What can I be Compensated for if I was injured by the Water at Camp Lejeune?

  • Medical bills
  • Pain and suffering
  • Lost wages
  • Disability benefits
  • Loss of companionship, consortium, enjoyment of life, and earning capacity
  • Permanent disability
  • Other compensatory damages

What is the Statute of Limitations for Filing Camp Lejeune Lawsuit?

  • Two years after the enactment of the Honoring Our PACT Act of 2022, and
  • 180 days after the date which an administrative claim is denied.

What is a Mass Tort?

This is some action or omission that harms or injures a great number of people. Such examples of this kind of activity includes explosions, commercial plane crashes, and groundwater contamination due to toxic waste disposal. There are not single cases, but groupings of individual lawsuits alleging the same issues against the same defendants(s).

What is an Individual Claim?

This is a single and isolated occurrence of an event and does not include a series of related or repeated occurrence of the same event.

What Documents are Needed to File a Camp Lejeune Water Contamination Lawsuit?

  • Documents providing residence at Camp Lejeune
  • Military service records indicating dates and locations served
  • Medical records and diagnoses
  • Medical bills
  • Travel records
  • Health care information
  • Records on disability benefits or VA compensation benefits

Filing a Camp Lejeune Water Contamination Claim

The primary difference between this bill and others relating to toxic exposure is that it is inclusive and provides everyone affected by this tragedy with an opportunity for compensation. The bill permits “anyone who lived, worked, served, or was otherwise exposed at the base (including in utero exposure) at the base from August 1, 1953, to December 31, 1987, for at least 30 days, exposed to the water, and suffered injuries” to file lawsuit against the United States government. These claims will be handled like a personal injury mass tort and can only be filed in the U.S. District Court of the Eastern District of North Carolina, located in Raleigh, North Carolina.

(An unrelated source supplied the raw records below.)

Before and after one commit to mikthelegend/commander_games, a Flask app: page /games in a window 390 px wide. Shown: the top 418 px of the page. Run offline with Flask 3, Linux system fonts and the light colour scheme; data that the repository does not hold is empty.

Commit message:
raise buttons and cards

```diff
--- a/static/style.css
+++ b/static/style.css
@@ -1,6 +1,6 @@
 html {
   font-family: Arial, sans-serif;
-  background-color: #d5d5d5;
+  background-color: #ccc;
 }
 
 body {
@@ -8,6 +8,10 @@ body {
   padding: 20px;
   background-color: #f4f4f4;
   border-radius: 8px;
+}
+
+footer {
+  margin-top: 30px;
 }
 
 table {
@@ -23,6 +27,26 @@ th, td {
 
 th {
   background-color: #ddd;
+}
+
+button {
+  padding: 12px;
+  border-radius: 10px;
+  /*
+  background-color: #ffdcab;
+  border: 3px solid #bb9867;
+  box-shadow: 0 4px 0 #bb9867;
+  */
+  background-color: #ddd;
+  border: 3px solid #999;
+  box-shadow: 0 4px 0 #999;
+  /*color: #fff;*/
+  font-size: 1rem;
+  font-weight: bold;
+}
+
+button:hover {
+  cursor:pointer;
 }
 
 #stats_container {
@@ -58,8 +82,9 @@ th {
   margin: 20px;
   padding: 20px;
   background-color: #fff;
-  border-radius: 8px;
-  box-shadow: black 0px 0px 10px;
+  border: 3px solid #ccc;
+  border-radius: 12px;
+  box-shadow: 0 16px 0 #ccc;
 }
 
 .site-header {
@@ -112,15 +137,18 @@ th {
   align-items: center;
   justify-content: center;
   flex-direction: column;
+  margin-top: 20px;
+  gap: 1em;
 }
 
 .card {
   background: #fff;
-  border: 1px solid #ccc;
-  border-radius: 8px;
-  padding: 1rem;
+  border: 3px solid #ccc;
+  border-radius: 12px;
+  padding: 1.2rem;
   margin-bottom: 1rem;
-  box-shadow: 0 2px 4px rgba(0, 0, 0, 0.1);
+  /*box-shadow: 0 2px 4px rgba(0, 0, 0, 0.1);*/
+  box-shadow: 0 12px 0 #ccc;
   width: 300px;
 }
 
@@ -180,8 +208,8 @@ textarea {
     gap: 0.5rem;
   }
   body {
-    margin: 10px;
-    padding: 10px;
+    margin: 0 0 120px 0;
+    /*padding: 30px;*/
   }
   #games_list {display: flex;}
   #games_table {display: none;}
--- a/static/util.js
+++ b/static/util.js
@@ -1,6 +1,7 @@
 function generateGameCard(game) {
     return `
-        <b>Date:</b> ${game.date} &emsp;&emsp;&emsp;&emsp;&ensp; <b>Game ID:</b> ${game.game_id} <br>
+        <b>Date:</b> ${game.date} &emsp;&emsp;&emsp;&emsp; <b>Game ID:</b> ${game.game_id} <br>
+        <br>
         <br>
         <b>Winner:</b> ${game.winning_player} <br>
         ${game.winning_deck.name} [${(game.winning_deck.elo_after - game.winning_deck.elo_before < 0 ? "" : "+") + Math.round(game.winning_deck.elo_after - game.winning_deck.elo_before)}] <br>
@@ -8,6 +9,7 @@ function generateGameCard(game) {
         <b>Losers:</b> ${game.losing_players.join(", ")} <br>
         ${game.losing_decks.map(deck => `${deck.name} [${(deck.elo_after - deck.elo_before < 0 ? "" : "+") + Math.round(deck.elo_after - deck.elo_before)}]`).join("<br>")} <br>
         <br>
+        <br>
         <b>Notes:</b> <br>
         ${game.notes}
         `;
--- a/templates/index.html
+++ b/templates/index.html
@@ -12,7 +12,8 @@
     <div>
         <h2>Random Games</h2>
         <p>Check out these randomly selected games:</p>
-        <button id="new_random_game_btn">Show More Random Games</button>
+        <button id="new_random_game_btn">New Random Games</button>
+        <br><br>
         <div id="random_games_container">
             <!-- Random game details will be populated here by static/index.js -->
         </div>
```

To recover compensation under the Act, individuals and families must present evidence that is either:

  • “Sufficient to conclude that a causal relationship exists; or
  • “Sufficient to conclude that a causal relationship is at least as likely as not.”

Essentially, filing a claim is not enough. Claimants need to provide clear evidence of their right to compensation which may include studies, medical records, and other forms of documentation. Claimants will also need to provide evidence depicting the long-term costs of their or their loved one’s medical conditions.

Included in the bill is a statute of limitations to file a claim which is two years from the date of the statute’s enactment. Before a claimant can file a Camp Lejeune Water Contamination Lawsuit, they must first exhaust their administrative remedies. Once they have received their final administrative denial, a claimant will have 180 days to file their claim in court which will apply even if the two-year limitations period has expired.

An earlier version of the bill included an additional two-year statute of limitation that would have allowed claims to be filed two years after the date of discovery of a contamination-related medical condition so long as the discovery occurred after the date of enactment. However, this portion was removed from the current bill and unless the law is amended all claimants will be subjected to the same two-year limitations period.